__Exercise goal__
Examine the records and identify each line that includes the string "ffffff". Copy those lines.

+--

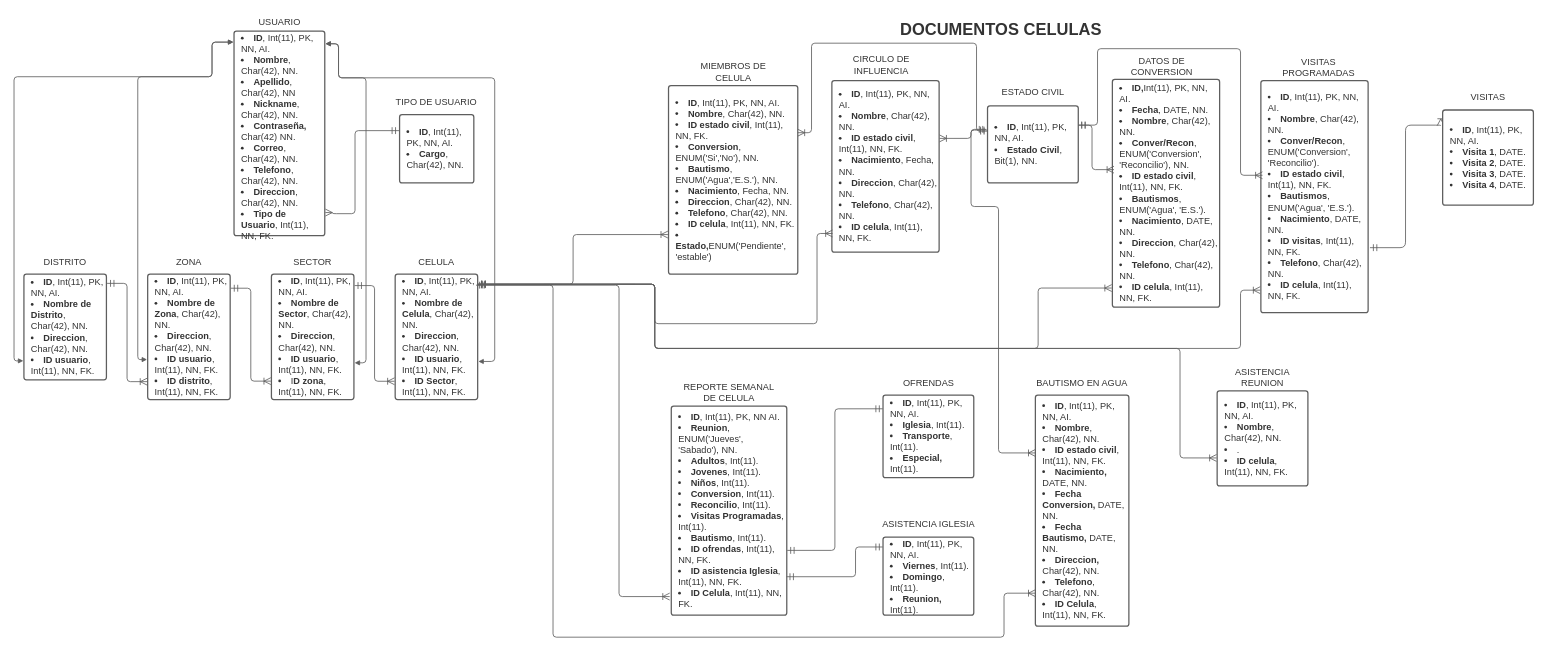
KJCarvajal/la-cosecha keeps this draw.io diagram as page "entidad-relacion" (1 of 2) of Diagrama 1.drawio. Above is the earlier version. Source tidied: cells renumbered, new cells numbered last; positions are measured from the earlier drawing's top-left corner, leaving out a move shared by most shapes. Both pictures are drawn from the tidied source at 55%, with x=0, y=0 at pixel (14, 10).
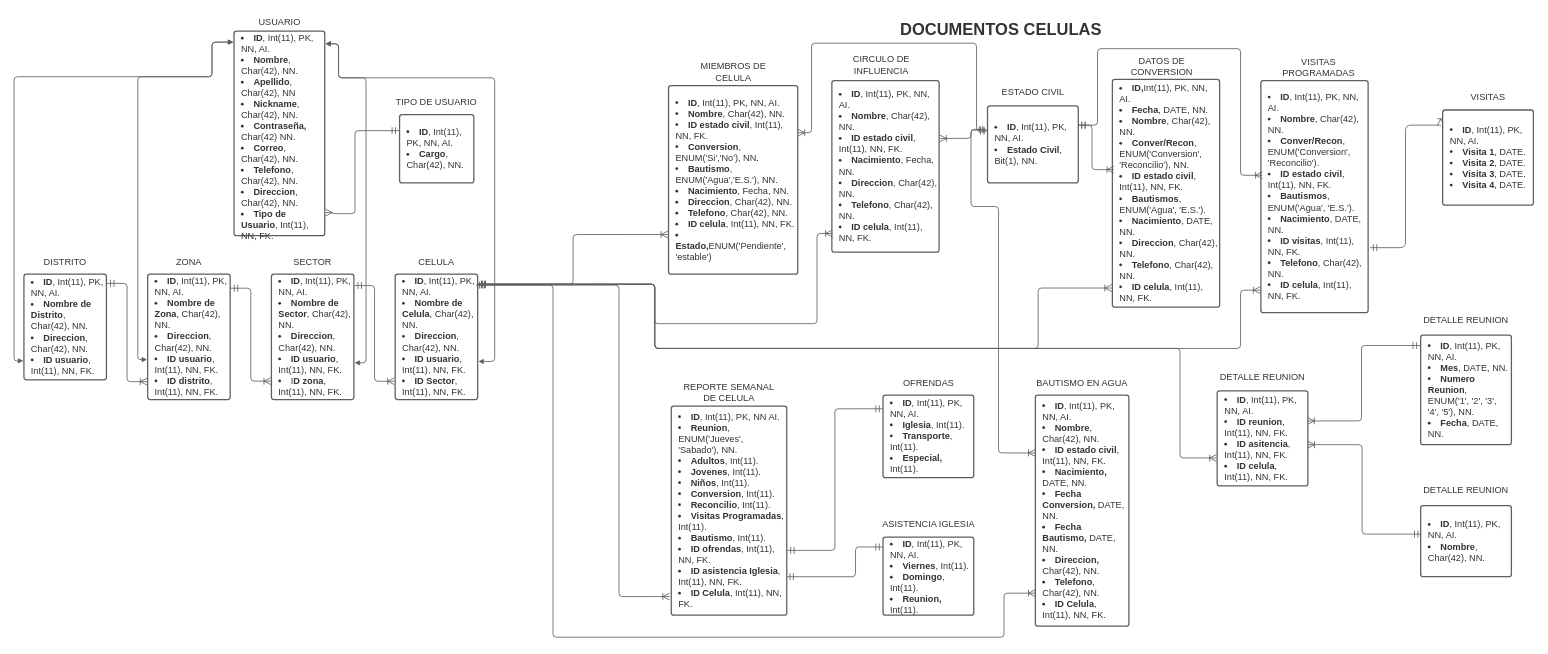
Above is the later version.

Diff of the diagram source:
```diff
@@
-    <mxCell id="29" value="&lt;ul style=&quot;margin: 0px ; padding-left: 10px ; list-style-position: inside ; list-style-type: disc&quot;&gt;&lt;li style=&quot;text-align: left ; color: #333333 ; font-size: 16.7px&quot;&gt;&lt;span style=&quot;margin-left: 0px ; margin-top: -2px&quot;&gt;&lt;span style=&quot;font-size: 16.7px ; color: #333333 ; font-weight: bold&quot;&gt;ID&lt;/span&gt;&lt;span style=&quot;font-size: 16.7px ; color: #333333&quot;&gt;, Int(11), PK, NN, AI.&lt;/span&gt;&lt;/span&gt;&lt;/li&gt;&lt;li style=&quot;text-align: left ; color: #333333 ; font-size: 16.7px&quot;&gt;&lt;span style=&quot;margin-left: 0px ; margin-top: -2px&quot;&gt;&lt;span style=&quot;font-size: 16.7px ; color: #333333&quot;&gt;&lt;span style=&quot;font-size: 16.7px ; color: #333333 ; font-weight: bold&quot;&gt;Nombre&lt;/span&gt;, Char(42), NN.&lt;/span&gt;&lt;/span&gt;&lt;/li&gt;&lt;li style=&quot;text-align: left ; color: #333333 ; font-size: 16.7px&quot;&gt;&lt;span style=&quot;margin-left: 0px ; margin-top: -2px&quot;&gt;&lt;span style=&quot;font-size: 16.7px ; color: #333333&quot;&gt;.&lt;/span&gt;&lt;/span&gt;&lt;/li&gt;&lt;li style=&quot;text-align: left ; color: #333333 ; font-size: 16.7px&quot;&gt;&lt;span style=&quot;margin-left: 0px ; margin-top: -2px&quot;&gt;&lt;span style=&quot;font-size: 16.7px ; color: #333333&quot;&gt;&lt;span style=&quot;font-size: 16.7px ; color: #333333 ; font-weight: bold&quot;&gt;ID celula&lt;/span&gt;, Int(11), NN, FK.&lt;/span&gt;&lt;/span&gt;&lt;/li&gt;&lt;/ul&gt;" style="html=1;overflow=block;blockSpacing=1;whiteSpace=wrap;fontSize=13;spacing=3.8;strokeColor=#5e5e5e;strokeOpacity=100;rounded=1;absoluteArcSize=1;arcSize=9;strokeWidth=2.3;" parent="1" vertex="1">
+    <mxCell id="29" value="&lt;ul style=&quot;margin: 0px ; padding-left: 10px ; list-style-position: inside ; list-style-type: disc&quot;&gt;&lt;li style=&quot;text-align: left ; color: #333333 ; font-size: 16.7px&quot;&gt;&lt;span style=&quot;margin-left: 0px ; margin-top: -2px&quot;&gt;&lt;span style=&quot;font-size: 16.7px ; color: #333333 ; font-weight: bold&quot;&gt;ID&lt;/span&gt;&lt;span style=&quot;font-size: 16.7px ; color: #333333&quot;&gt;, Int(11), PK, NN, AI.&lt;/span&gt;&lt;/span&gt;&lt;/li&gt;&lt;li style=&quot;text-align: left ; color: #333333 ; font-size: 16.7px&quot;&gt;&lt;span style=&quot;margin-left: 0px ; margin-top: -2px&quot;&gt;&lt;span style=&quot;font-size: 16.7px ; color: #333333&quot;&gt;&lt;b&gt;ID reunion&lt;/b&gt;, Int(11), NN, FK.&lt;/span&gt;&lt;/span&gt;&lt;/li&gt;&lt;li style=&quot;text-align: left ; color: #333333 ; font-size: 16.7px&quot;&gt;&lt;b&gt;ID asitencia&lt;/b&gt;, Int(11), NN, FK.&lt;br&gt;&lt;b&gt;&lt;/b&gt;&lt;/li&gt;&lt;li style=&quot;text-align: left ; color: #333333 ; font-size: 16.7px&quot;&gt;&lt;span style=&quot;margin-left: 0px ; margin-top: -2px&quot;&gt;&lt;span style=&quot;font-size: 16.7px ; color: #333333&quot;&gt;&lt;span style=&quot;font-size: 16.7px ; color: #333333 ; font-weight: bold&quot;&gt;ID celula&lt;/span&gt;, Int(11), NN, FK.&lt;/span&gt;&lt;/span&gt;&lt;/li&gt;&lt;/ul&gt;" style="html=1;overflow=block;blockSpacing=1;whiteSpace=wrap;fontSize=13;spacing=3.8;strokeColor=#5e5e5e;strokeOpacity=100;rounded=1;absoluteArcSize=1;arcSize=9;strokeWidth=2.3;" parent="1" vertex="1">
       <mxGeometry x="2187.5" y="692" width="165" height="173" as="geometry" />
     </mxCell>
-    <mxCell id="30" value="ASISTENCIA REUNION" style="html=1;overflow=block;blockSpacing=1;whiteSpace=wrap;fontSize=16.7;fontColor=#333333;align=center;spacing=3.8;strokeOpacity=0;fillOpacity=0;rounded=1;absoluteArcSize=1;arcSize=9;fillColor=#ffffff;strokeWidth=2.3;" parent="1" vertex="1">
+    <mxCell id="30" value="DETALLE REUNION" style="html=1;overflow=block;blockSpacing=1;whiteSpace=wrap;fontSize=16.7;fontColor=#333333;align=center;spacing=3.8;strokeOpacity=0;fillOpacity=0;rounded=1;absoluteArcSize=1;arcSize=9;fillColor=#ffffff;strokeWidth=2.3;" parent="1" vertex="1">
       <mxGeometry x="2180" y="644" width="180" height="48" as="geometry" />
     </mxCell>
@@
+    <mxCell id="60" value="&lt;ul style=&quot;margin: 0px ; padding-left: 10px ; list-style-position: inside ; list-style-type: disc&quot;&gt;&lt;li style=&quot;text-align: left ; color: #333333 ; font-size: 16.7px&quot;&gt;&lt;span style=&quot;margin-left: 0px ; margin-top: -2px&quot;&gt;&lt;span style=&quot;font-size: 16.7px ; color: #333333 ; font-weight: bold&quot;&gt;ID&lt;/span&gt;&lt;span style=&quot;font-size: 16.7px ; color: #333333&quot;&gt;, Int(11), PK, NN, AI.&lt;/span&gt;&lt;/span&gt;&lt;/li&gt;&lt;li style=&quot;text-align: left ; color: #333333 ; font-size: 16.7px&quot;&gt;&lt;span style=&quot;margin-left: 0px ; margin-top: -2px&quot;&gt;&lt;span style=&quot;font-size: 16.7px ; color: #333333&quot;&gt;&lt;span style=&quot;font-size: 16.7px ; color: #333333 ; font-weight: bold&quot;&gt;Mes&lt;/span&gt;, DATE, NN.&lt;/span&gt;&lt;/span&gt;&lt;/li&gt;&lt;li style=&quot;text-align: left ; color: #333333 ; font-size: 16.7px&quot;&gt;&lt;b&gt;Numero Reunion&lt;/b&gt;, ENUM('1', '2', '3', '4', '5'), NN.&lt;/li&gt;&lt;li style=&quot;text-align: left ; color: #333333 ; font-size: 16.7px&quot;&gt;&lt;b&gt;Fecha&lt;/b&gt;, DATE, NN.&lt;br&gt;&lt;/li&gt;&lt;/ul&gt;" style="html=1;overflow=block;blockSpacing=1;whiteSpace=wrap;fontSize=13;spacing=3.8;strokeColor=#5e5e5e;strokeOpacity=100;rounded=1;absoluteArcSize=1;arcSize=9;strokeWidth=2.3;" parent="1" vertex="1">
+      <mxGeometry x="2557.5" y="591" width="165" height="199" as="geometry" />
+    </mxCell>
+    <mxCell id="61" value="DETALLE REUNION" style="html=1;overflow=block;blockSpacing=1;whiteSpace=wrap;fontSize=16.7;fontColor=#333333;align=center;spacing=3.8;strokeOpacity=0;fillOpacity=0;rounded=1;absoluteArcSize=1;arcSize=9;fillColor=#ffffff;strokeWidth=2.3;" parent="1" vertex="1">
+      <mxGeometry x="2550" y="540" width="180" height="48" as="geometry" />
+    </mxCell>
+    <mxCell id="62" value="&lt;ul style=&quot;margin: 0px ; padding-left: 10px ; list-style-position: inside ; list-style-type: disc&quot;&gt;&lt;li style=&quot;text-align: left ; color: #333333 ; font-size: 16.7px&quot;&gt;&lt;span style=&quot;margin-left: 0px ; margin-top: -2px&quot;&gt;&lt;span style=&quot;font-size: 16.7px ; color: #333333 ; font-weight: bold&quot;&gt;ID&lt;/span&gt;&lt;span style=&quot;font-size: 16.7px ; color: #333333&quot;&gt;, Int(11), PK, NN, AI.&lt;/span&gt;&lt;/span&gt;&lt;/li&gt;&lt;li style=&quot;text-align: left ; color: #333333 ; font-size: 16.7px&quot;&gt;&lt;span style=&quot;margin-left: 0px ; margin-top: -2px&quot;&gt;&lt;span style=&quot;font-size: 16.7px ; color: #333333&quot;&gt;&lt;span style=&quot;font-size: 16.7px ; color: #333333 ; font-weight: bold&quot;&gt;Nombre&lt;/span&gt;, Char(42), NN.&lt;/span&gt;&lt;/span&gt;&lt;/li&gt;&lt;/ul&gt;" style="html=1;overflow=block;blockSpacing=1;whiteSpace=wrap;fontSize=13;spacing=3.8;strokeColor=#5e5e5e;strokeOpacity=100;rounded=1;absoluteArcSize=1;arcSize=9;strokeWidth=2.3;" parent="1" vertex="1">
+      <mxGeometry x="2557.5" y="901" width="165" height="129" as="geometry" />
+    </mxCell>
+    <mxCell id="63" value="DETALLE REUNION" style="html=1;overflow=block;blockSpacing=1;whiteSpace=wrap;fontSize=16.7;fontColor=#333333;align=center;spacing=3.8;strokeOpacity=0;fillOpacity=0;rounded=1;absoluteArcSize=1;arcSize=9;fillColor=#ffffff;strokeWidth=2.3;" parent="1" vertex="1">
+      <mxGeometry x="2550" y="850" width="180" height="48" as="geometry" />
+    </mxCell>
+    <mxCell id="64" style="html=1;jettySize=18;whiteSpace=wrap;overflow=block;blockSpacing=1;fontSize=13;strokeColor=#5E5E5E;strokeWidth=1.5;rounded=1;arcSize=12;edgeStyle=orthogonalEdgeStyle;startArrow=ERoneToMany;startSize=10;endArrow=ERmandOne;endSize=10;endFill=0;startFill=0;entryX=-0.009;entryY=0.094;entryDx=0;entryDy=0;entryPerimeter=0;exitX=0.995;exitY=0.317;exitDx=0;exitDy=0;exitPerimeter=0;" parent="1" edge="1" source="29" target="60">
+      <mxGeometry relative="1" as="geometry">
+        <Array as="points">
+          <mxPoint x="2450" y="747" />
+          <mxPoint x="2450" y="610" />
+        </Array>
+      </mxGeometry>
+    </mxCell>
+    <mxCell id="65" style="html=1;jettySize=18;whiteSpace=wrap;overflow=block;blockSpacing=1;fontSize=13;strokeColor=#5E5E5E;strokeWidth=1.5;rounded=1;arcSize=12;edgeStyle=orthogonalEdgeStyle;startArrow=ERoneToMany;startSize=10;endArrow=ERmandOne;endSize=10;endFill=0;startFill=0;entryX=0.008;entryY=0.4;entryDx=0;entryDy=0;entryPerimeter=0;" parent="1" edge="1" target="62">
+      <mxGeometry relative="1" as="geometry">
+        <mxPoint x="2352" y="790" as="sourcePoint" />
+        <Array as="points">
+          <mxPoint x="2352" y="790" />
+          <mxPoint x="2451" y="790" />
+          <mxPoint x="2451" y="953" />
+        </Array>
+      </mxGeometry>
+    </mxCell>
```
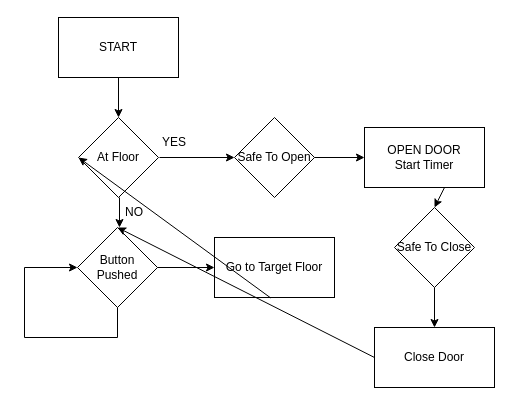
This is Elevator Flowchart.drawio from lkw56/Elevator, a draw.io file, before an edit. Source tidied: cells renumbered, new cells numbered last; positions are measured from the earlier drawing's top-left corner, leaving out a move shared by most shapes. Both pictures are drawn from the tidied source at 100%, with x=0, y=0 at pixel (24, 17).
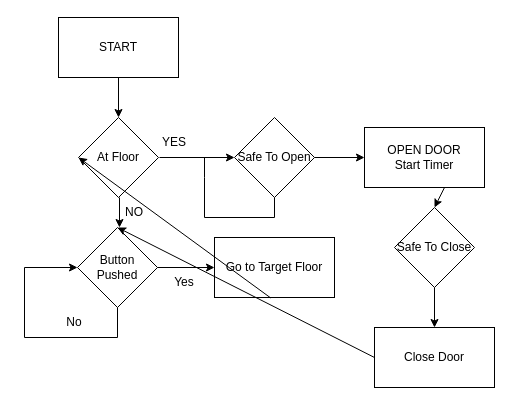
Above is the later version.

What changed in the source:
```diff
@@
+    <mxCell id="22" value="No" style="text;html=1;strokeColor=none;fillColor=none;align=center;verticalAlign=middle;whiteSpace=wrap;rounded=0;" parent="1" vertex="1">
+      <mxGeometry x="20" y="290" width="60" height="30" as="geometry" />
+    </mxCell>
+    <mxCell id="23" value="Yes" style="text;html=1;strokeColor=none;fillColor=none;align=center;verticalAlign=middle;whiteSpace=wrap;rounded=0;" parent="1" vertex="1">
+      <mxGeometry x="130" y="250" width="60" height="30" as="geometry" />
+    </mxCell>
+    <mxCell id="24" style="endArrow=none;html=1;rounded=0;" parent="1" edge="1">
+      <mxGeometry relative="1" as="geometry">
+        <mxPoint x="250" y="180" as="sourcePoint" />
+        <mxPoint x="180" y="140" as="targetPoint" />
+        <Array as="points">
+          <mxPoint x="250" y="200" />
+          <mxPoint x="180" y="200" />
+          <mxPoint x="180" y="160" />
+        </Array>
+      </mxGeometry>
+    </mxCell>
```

+--

__Result of this exercise__
-    <mxCell id="30" value="ASISTENCIA REUNION" style="html=1;overflow=block;blockSpacing=1;whiteSpace=wrap;fontSize=16.7;fontColor=#333333;align=center;spacing=3.8;strokeOpacity=0;fillOpacity=0;rounded=1;absoluteArcSize=1;arcSize=9;fillColor=#ffffff;strokeWidth=2.3;" parent="1" vertex="1">
+    <mxCell id="30" value="DETALLE REUNION" style="html=1;overflow=block;blockSpacing=1;whiteSpace=wrap;fontSize=16.7;fontColor=#333333;align=center;spacing=3.8;strokeOpacity=0;fillOpacity=0;rounded=1;absoluteArcSize=1;arcSize=9;fillColor=#ffffff;strokeWidth=2.3;" parent="1" vertex="1">
+    <mxCell id="61" value="DETALLE REUNION" style="html=1;overflow=block;blockSpacing=1;whiteSpace=wrap;fontSize=16.7;fontColor=#333333;align=center;spacing=3.8;strokeOpacity=0;fillOpacity=0;rounded=1;absoluteArcSize=1;arcSize=9;fillColor=#ffffff;strokeWidth=2.3;" parent="1" vertex="1">
+    <mxCell id="63" value="DETALLE REUNION" style="html=1;overflow=block;blockSpacing=1;whiteSpace=wrap;fontSize=16.7;fontColor=#333333;align=center;spacing=3.8;strokeOpacity=0;fillOpacity=0;rounded=1;absoluteArcSize=1;arcSize=9;fillColor=#ffffff;strokeWidth=2.3;" parent="1" vertex="1">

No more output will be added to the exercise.